Doug Massingale waits too, for word about his 4-month-old granddaughter.
With little hope to cling to, family members of the missing are beginning to confront a grim reality: Their loved ones might never be found, remaining entombed forever inside a mountain of mud that is believed to have claimed more than 20 lives
Search crews using dogs, bulldozers and their bare hands kept slogging through the mess of broken wood and mud again Wednesday, looking for more bodies or anyone who might still be alive nearly five days after a wall of fast-moving earth destroyed a small rural community.
Wednesday afternoon Washington State Patrol spokesman Bob Calkins said additional remains were found, but authorities declined to be more specific.
Previously, authorities said they believed they had found 24 bodies from the slide that swept through a rural area north of Seattle on Saturday.

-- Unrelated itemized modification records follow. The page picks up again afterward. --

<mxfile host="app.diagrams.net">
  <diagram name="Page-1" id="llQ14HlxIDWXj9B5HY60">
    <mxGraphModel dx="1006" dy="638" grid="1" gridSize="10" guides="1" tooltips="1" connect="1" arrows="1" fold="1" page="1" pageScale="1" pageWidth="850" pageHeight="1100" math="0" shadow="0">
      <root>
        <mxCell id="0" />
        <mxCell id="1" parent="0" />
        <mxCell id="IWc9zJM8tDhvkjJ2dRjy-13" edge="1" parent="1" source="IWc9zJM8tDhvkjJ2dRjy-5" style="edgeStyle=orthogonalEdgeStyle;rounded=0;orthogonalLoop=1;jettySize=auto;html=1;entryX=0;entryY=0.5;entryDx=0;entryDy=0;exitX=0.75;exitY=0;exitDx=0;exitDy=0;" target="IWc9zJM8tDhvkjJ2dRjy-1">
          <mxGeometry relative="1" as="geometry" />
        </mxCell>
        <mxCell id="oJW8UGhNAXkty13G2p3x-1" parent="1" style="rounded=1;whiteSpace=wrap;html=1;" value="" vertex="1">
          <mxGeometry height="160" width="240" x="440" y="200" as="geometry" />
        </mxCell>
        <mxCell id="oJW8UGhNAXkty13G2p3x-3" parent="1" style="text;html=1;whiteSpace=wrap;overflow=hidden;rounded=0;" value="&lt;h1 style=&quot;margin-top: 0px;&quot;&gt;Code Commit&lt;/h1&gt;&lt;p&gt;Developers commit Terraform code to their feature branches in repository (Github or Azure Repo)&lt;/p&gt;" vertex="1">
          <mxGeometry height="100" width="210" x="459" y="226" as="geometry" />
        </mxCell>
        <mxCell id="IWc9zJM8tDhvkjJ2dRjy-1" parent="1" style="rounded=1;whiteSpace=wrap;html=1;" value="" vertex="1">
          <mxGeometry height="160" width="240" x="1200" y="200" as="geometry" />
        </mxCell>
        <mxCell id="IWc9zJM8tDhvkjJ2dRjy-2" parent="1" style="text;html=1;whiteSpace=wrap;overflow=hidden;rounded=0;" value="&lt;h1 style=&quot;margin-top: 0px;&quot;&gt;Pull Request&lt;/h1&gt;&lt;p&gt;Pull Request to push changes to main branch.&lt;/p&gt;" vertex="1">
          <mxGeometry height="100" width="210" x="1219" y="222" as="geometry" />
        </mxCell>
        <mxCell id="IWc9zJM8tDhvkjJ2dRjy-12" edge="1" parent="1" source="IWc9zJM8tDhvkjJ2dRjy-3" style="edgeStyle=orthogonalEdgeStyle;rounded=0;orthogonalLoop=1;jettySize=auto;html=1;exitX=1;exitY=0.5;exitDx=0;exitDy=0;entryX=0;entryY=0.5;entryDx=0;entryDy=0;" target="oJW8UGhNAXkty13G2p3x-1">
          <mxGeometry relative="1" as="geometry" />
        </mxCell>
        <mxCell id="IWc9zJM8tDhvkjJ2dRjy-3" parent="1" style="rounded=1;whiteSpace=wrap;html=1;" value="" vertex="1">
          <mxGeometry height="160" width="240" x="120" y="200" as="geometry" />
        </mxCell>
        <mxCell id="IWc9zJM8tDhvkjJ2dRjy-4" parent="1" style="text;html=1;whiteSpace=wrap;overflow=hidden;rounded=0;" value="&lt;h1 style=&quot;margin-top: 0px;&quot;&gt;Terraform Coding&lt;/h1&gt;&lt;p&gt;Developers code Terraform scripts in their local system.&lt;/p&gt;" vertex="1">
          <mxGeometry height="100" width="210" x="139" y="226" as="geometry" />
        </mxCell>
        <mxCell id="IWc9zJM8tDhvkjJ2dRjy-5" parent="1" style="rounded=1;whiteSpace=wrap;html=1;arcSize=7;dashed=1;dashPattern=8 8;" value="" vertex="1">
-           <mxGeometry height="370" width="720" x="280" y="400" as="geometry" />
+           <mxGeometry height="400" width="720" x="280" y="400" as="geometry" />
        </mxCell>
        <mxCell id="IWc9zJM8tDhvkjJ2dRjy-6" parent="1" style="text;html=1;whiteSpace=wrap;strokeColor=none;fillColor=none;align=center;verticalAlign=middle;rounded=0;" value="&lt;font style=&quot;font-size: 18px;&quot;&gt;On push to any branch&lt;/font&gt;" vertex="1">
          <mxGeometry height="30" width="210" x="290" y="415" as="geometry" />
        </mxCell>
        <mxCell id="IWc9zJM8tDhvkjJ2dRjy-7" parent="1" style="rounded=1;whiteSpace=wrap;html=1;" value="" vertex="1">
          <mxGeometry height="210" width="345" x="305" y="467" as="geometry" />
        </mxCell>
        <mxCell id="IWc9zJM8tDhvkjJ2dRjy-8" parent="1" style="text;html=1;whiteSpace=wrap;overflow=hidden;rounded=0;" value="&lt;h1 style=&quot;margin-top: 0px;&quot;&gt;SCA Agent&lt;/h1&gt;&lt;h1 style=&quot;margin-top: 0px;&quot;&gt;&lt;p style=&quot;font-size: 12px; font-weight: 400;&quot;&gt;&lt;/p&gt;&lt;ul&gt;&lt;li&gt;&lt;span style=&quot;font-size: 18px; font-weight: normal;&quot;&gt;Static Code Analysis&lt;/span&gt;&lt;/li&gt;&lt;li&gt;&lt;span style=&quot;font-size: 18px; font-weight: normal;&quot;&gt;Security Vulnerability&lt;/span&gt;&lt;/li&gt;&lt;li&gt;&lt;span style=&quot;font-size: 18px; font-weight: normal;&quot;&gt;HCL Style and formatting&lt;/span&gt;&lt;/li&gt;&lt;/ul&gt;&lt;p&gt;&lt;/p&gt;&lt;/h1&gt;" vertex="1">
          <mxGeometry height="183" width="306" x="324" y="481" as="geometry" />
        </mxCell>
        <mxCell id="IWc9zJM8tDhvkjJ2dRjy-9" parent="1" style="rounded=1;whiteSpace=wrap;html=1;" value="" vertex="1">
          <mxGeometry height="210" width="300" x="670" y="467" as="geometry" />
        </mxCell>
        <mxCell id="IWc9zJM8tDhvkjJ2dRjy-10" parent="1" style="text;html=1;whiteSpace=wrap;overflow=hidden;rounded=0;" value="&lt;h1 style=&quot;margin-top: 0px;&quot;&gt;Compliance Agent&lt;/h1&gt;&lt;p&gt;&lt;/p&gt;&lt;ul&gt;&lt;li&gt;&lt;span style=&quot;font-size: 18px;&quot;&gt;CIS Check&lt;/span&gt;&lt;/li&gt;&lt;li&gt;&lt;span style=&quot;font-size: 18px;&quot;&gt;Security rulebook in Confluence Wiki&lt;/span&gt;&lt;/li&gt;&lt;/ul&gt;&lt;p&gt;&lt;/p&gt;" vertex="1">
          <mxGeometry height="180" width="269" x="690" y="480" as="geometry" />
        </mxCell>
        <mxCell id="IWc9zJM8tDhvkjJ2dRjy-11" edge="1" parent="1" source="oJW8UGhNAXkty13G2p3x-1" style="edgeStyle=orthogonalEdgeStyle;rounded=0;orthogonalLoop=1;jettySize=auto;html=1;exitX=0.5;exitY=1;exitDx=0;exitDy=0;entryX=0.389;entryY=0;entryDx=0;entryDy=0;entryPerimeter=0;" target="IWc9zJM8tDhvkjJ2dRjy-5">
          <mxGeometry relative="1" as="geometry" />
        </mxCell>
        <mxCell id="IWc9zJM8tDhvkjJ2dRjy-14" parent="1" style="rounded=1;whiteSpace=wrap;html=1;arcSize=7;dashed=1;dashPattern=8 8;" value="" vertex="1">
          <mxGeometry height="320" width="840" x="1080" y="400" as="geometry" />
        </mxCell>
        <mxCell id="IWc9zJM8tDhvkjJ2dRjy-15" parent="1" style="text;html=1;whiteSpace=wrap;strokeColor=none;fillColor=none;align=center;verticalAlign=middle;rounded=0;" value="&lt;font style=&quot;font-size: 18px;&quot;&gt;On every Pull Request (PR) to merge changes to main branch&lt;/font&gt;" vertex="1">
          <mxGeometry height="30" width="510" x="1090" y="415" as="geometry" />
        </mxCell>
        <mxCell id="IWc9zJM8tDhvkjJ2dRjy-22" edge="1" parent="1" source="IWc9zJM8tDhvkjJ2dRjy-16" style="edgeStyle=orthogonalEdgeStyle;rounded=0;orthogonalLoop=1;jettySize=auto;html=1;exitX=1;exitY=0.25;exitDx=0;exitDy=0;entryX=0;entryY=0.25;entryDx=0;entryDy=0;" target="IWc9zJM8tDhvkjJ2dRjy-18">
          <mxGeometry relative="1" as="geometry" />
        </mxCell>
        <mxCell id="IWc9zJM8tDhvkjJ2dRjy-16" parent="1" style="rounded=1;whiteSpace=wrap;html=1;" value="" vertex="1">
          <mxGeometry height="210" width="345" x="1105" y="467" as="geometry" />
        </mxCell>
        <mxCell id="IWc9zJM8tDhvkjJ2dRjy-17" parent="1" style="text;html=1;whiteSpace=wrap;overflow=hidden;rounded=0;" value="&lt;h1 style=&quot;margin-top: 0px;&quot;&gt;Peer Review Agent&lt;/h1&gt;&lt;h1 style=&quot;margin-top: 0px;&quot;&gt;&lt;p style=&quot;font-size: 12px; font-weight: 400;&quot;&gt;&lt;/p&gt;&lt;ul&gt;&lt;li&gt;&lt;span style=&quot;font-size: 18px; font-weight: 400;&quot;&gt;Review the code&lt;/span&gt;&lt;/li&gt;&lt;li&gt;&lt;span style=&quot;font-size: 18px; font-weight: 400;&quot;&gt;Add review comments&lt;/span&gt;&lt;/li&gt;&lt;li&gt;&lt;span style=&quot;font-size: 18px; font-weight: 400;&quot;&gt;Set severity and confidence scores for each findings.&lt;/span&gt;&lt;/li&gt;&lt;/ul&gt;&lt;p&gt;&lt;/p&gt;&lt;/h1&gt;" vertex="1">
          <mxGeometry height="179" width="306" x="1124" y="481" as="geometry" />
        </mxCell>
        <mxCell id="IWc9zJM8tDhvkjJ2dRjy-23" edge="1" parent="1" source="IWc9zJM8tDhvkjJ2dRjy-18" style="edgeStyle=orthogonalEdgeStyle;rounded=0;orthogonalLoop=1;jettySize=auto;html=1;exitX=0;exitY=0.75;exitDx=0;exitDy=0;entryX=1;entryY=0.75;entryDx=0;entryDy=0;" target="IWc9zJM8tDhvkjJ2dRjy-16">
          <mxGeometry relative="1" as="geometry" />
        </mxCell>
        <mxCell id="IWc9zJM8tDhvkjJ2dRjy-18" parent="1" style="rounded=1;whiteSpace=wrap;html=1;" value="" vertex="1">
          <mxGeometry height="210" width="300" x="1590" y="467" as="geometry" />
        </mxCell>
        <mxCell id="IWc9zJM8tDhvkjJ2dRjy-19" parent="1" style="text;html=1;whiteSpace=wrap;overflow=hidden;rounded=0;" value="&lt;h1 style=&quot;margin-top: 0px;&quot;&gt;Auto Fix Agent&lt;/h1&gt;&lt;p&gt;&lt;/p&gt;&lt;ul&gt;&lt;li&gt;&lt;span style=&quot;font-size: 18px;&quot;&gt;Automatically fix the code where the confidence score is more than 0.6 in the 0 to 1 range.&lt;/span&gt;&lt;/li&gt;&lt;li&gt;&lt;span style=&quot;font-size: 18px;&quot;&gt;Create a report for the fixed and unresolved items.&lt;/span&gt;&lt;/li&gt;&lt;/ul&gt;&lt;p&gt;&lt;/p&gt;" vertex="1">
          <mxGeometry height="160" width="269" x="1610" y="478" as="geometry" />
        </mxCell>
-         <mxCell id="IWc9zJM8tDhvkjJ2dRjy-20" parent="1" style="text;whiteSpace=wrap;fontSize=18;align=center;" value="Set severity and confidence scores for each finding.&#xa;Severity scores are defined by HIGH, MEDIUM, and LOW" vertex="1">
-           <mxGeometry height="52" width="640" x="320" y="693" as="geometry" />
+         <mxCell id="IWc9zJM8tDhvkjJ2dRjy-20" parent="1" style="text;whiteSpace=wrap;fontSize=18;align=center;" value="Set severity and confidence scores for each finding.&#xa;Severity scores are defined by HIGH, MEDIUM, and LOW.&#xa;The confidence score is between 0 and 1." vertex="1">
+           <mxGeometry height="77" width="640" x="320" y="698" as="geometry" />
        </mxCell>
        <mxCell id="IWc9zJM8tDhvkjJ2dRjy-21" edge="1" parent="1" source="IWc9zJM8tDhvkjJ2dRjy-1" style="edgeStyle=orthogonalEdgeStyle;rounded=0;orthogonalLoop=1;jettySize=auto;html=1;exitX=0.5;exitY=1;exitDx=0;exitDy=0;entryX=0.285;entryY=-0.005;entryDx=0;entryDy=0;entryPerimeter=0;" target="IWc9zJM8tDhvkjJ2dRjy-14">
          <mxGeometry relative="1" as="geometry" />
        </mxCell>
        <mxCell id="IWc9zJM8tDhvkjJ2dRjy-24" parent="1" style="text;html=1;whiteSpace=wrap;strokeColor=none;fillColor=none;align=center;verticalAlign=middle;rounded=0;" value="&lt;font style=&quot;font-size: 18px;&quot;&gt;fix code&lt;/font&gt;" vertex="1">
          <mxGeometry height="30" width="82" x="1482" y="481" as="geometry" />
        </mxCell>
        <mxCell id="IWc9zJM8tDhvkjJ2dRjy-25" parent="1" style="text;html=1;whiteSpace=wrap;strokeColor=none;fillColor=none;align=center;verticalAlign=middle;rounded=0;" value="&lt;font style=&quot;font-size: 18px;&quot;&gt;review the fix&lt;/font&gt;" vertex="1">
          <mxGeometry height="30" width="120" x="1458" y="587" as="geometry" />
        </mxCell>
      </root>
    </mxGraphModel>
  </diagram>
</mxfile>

Dozens of people remain unaccounted for, although that number is expected to go down.
Trying to recover every corpse would be impractical and dangerous.
The debris field is about a square mile and 30 to 40 feet deep in places, with a moon-like surface that includes quicksand-like muck, rain-slickened mud and ice. The terrain is difficult to navigate on foot and makes it treacherous or impossible to bring in heavy equipment.
The knowledge that some victims could be abandoned to the earth is difficult to accept.
“Realistically ... I honestly don’t think they’re going to find them alive,” Bach said, crying. “But as a family, we’re trying to figure out what to do if they find no bodies.”